# Problem to solve
How many of the lines below contain "builds"? Reply with only that figure.

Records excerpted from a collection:
★ ★ ★ ★ ★ ★ ★
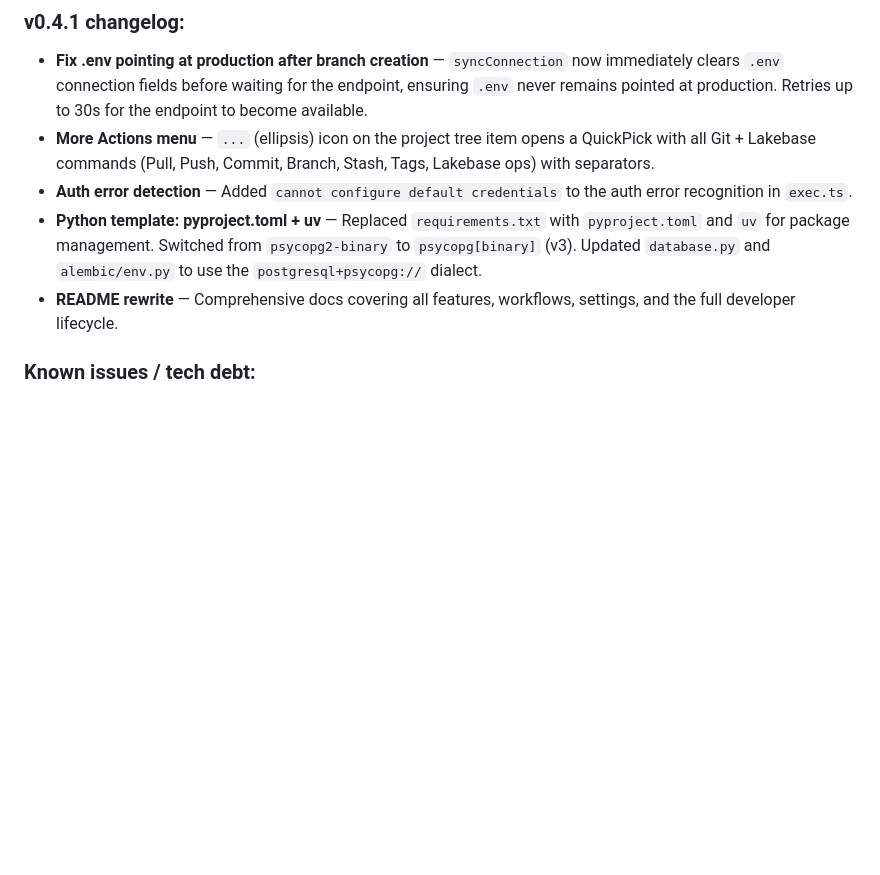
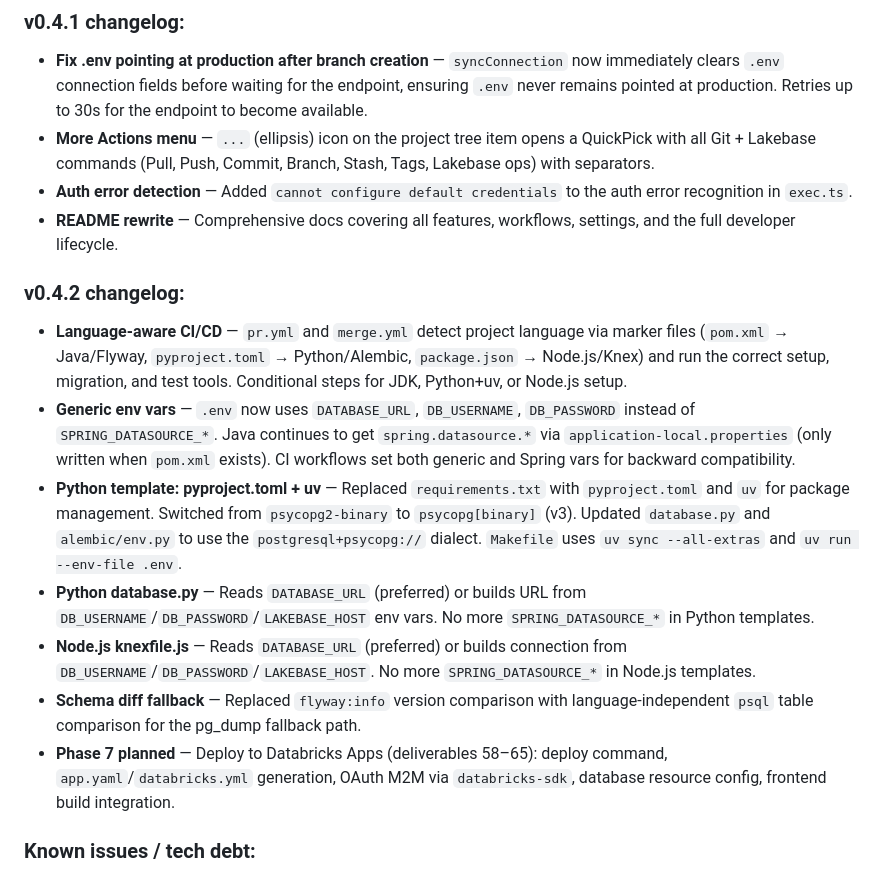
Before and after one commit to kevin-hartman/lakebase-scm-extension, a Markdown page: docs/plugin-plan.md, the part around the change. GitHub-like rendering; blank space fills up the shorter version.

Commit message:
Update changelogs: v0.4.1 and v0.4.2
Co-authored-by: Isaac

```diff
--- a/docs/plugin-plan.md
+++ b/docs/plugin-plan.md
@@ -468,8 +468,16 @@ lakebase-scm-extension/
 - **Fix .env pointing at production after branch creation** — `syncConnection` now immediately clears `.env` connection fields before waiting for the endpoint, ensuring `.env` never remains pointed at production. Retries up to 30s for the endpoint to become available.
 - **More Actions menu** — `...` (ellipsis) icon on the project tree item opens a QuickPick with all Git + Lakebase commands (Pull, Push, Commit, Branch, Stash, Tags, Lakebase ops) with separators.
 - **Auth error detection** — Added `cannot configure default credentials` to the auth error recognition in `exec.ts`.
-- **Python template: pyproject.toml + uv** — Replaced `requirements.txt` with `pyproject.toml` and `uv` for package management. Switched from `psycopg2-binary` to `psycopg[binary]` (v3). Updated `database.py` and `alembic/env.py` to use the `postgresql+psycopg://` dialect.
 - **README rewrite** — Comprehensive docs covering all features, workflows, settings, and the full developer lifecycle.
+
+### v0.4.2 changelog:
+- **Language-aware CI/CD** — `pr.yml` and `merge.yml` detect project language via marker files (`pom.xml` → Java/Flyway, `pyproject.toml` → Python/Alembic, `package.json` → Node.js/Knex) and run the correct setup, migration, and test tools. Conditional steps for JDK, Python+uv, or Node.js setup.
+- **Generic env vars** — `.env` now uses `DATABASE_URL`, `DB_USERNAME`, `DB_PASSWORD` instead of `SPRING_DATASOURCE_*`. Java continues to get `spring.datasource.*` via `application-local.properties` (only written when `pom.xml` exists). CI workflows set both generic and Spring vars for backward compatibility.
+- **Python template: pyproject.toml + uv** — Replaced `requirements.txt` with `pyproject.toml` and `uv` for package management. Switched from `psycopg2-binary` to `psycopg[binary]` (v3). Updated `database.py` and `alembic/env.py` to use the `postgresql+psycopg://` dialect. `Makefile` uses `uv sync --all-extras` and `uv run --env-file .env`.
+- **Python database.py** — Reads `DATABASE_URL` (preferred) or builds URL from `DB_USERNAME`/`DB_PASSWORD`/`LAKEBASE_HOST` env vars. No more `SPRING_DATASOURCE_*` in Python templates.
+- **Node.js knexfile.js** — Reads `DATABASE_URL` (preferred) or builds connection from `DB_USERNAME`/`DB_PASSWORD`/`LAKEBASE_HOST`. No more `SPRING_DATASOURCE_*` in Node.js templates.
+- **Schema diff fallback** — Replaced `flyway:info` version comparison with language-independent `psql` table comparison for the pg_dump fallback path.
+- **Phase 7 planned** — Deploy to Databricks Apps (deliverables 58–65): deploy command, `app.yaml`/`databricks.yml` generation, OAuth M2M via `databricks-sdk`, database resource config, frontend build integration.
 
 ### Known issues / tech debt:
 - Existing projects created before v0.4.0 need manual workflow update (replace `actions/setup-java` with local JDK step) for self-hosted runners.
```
★ ★ ★ ★ ★ ★ ★
# Final answer
2